Dr. Bingham has received consultant fees (less than $10,000) from, serves as an investigator for, and has received research grant support from Procter & Gamble.
Identifying common trajectories of joint space narrowing over two years in knee osteoarthritis†
Version of Record online: 29 NOV 2011
Copyright © 2011 by the American College of Rheumatology
Arthritis Care & Research
Volume 63, Issue 12, pages 1722–1728, December 2011
How to Cite
Bartlett, S. J., Ling, S. M., Mayo, N. E., Scott, S. C. and Bingham, C. O. (2011), Identifying common trajectories of joint space narrowing over two years in knee osteoarthritis. Arthritis Care Res, 63: 1722–1728. doi: 10.1002/acr.20614
Unrestricted access to data was provided by Procter & Gamble. Drs. Bartlett and Bingham's work was supported by research grants from the Johns Hopkins Arthritis Center Discovery Fund.
- Issue online: 29 NOV 2011
- Version of Record online: 29 NOV 2011
- Accepted manuscript online: 8 SEP 2011 03:39PM EST
- Manuscript Accepted: 24 AUG 2011
- Manuscript Received: 28 MAR 2011
- Procter & Gamble

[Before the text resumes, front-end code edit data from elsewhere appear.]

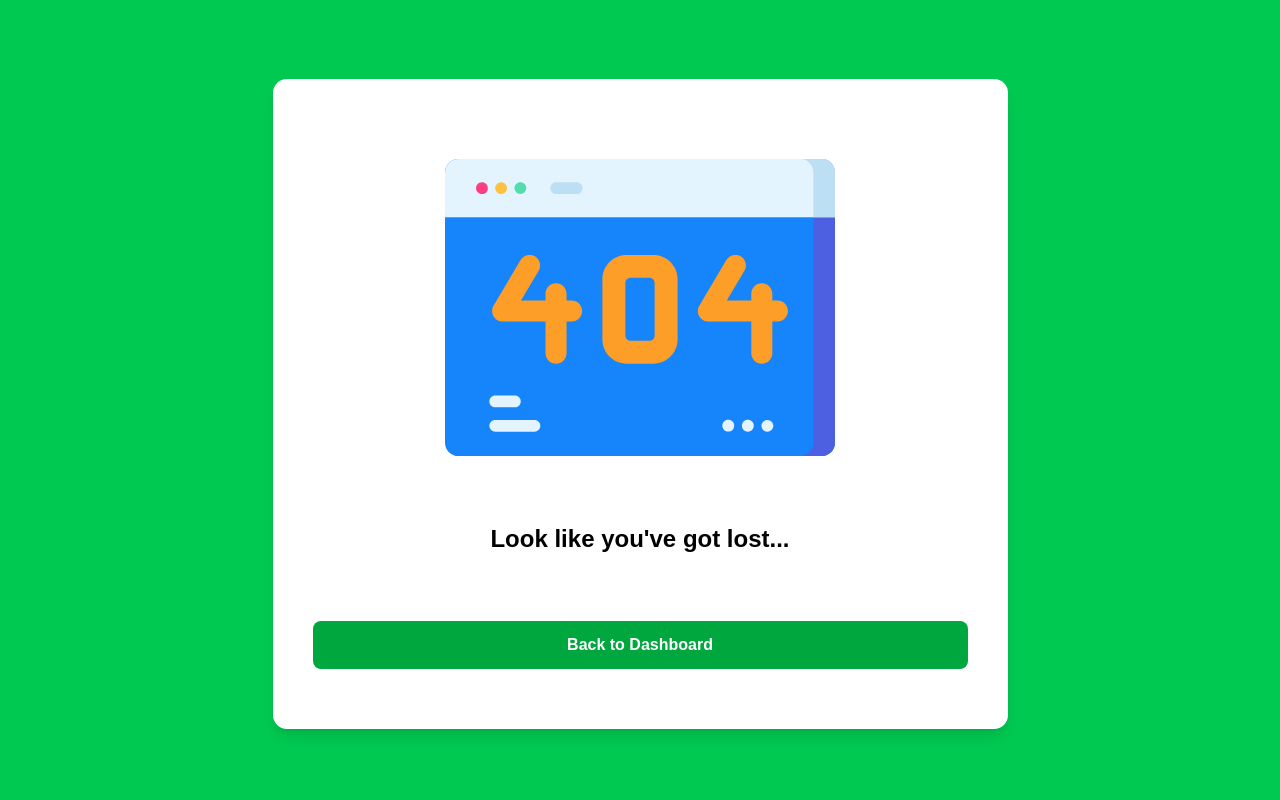
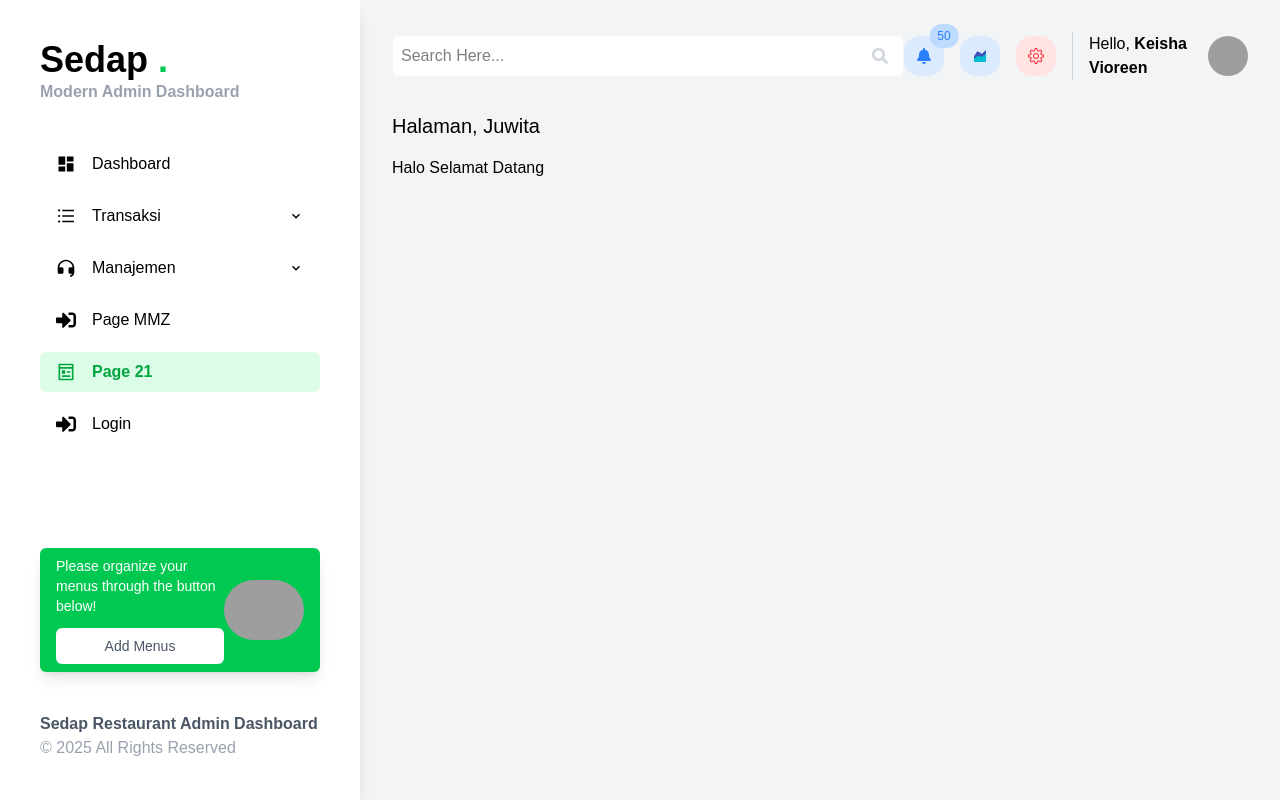
Before and after one commit to mahruszainpcr/23SIB-FWL, a React (Vite) app: page /Page21 in a window 1280 px wide. Built offline with nearby package versions, Linux system fonts and the light colour scheme; grey boxes are pictures that could not be loaded; a web font is replaced by a local one.

Commit message:
Halaman Page 21 Sudah ok by juju

```diff
--- /dev/null
+++ b/src/pages/latihangit/Page21.jsx
@@ -0,0 +1,10 @@
+export default function Page21(){
+    return(
+        <div className="p-4">
+           <h1 className="text-xl font bold"> Halaman, Juwita </h1>
+           <div className="mt-4  space-x-4">
+            Halo Selamat Datang
+            </div>
+            </div>
+    )
+}
--- a/src/pertemuan_5/layouts/Sidebar.jsx
+++ b/src/pertemuan_5/layouts/Sidebar.jsx
@@ -1,15 +1,12 @@
 import { useState } from "react";
 import { NavLink } from "react-router-dom";
-import {
-  MdDashboard,
-  MdExpandMore,
-  MdExpandLess,
-} from "react-icons/md";
+import { MdDashboard, MdExpandMore, MdExpandLess } from "react-icons/md";
 import { AiOutlineUnorderedList } from "react-icons/ai";
 import { RiCustomerServiceFill } from "react-icons/ri";
 import { FaSignInAlt } from "react-icons/fa";
-
-const baseClass = "flex items-center px-4 py-2 rounded-md hover:bg-gray-100 transition";
+import { RiPagesLine } from "react-icons/ri";
+const baseClass =
+  "flex items-center px-4 py-2 rounded-md hover:bg-gray-100 transition";
 const activeClass = "bg-green-100 text-green-600 font-semibold";
 
 export default function Sidebar() {
@@ -20,11 +17,17 @@ export default function Sidebar() {
   };
 
   return (
-    <div id="sidebar" className="flex min-h-screen w-90 flex-col bg-white p-10 shadow-lg">
+    <div
+      id="sidebar"
+      className="flex min-h-screen w-90 flex-col bg-white p-10 shadow-lg"
+    >
       {/* Logo Section */}
       <div id="sidebar-logo" className="flex flex-col">
         <span id="logo-title" className="font-poppins font-extrabold text-4xl">
-          Sedap <b id="logo-dot" className="text-green-500">.</b>
+          Sedap{" "}
+          <b id="logo-dot" className="text-green-500">
+            .
+          </b>
         </span>
         <span id="logo-subtitle" className="font-semibold text-gray-400">
           Modern Admin Dashboard
@@ -64,12 +67,26 @@ export default function Sidebar() {
             {openMenu === "transaksi" && (
               <ul className="pl-10 mt-2 space-y-2 text-gray-600 text-sm">
                 <li>
-                  <NavLink to="/order" className={({ isActive }) => `${isActive ? activeClass : ""} block py-1 hover:text-green-600`}>
+                  <NavLink
+                    to="/order"
+                    className={({ isActive }) =>
+                      `${
+                        isActive ? activeClass : ""
+                      } block py-1 hover:text-green-600`
+                    }
+                  >
                     Daftar Order
                   </NavLink>
                 </li>
                 <li>
-                  <NavLink to="/invoice" className={({ isActive }) => `${isActive ? activeClass : ""} block py-1 hover:text-green-600`}>
+                  <NavLink
+                    to="/invoice"
+                    className={({ isActive }) =>
+                      `${
+                        isActive ? activeClass : ""
+                      } block py-1 hover:text-green-600`
+                    }
+                  >
                     Invoice
                   </NavLink>
                 </li>
@@ -92,12 +109,26 @@ export default function Sidebar() {
             {openMenu === "manajemen" && (
               <ul className="pl-10 mt-2 space-y-2 text-gray-600 text-sm">
                 <li>
-                  <NavLink to="/customer" className={({ isActive }) => `${isActive ? activeClass : ""} block py-1 hover:text-green-600`}>
+                  <NavLink
+                    to="/customer"
+                    className={({ isActive }) =>
+                      `${
+                        isActive ? activeClass : ""
+                      } block py-1 hover:text-green-600`
+                    }
+                  >
                     Pelanggan
                   </NavLink>
                 </li>
                 <li>
-                  <NavLink to="/produk" className={({ isActive }) => `${isActive ? activeClass : ""} block py-1 hover:text-green-600`}>
+                  <NavLink
+                    to="/produk"
+                    className={({ isActive }) =>
+                      `${
+                        isActive ? activeClass : ""
+                      } block py-1 hover:text-green-600`
+                    }
+                  >
                     Produk
                   </NavLink>
                 </li>
@@ -119,6 +150,32 @@ export default function Sidebar() {
               Page MMZ
             </NavLink>
           </li>
+
+          <li>
+            <NavLink
+              to="/Page21"
+              end
+              className={({ isActive }) =>
+                `${baseClass} ${isActive ? activeClass : ""}`
+              }
+              aria-label="Navigate to Page MMZ"
+            >
+              <RiPagesLine  className="mr-4 text-xl"/> Page 21
+            </NavLink>
+          </li>
+
+          {/* <li className="flex items-center space-x-3 p-3 hover:bg-gray-700 rounded-md cursor-pointer">
+            <NavLink
+              to="/Page21"
+              end
+              className={({ isActive }) =>
+                `${baseClass} ${isActive ? activeClass : "hover:bg-gray-700"}`
+              }
+            >
+              <FaSignInAlt />
+              <span>Page21</span>
+            </NavLink>
+          </li> */}
 
           {/* Login */}
           <li>
--- a/src/pertemuan_5/main.jsx
+++ b/src/pertemuan_5/main.jsx
@@ -1,18 +1,19 @@
-import React from 'react';
-import ReactDOM from 'react-dom/client';
+import React from "react";
+import ReactDOM from "react-dom/client";
 import { BrowserRouter as Router, Routes, Route } from "react-router-dom";
-import Dashboard from './pages/Dashboard';
-import Sidebar from './layouts/Sidebar';
-import Header from './layouts/Header';
-import './assets/tailwind.css';
-import Order from './pages/order';
-import OrderInvoice from './pages/OrderInvoice';
-import Customer from './pages/Customer';
-import CustomerSettings from './pages/CustomerSettings';
-import Error from './pages/Error';
-import Login from './pages/Login';
-import Error401 from './pages/Error401';
-import MainLayout from './layouts/MainLayout';
+import Dashboard from "./pages/Dashboard";
+import Sidebar from "./layouts/Sidebar";
+import Header from "./layouts/Header";
+import "./assets/tailwind.css";
+import Order from "./pages/order";
+import OrderInvoice from "./pages/OrderInvoice";
+import Customer from "./pages/Customer";
+import CustomerSettings from "./pages/CustomerSettings";
+import Error from "./pages/Error";
+import Login from "./pages/Login";
+import Error401 from "./pages/Error401";
+import MainLayout from "./layouts/MainLayout";
+import Page21 from "../pages/latihangit/Page21";
 
 const App = () => {
   return (
@@ -24,16 +25,17 @@ const App = () => {
           <Route path="Invoice" element={<OrderInvoice />} />
           <Route path="customer" element={<Customer />} />
           <Route path="Settings" element={<CustomerSettings />} />
+          <Route path="Page21" element={<Page21 />} />
         </Route>
-                <Route path='/login' element={<Login />} />
-                <Route path="*" element={<Error/>} />
-                <Route path='/Error401' element={<Error401 />} />
+        <Route path="/login" element={<Login />} />
+        <Route path="*" element={<Error />} />
+        <Route path="/Error401" element={<Error401 />} />
       </Routes>
     </Router>
   );
 };
 
-const root = ReactDOM.createRoot(document.getElementById('root'));
+const root = ReactDOM.createRoot(document.getElementById("root"));
 root.render(
   <React.StrictMode>
     <App />
```
Lines whose indentation alone changed are shown as unchanged.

- Johns Hopkins Arthritis Center Discovery Fund
Little is known about the natural history of knee osteoarthritis (OA). We sought to identify common patterns of joint space narrowing (JSN) in well-characterized knee OA patients in the placebo arm of a 2-year international study.
We performed secondary data analyses of 622 adults ages 39–80 years in North America (n = 310) and Europe (n = 312) with symptomatic knee OA. Fluoroscopically positioned semiflexed anteroposterior radiographs were obtained at 0, 12, and 24 months. Group-based trajectory modeling was used to identify distinctive groups of individuals with similar trajectories of JSN, taking into account sex, age, and body mass index.
Seven groups were identified. Four exhibited joint space width (JSW) stability over 2 years representing the most common trajectory (71%), which was unrelated to initial JSW. Atypical courses included slow, rapid, and moderate progressors; most had significant JSN at study entry. Slow progressors (20%) had a mean JSN of 0.2 mm over 2 years. Only 2% of the sample demonstrated rapid JSN (2.1 mm), while 7% had JSN of 0.7 mm. Rapid progressors tended to be men, while slow and moderate progressors were older and heavier.
Most (70%) people with OA demonstrated no significant JSN over 2 years; 20% showed slow progression, 7% had moderate, and 2% had rapid JSN. Progressors tended to have less JSW at study entry and were older and heavier; rapid progressors were more likely to be men. Understanding common patterns of the course of knee OA may offer new opportunities to target those at greatest risk of disability.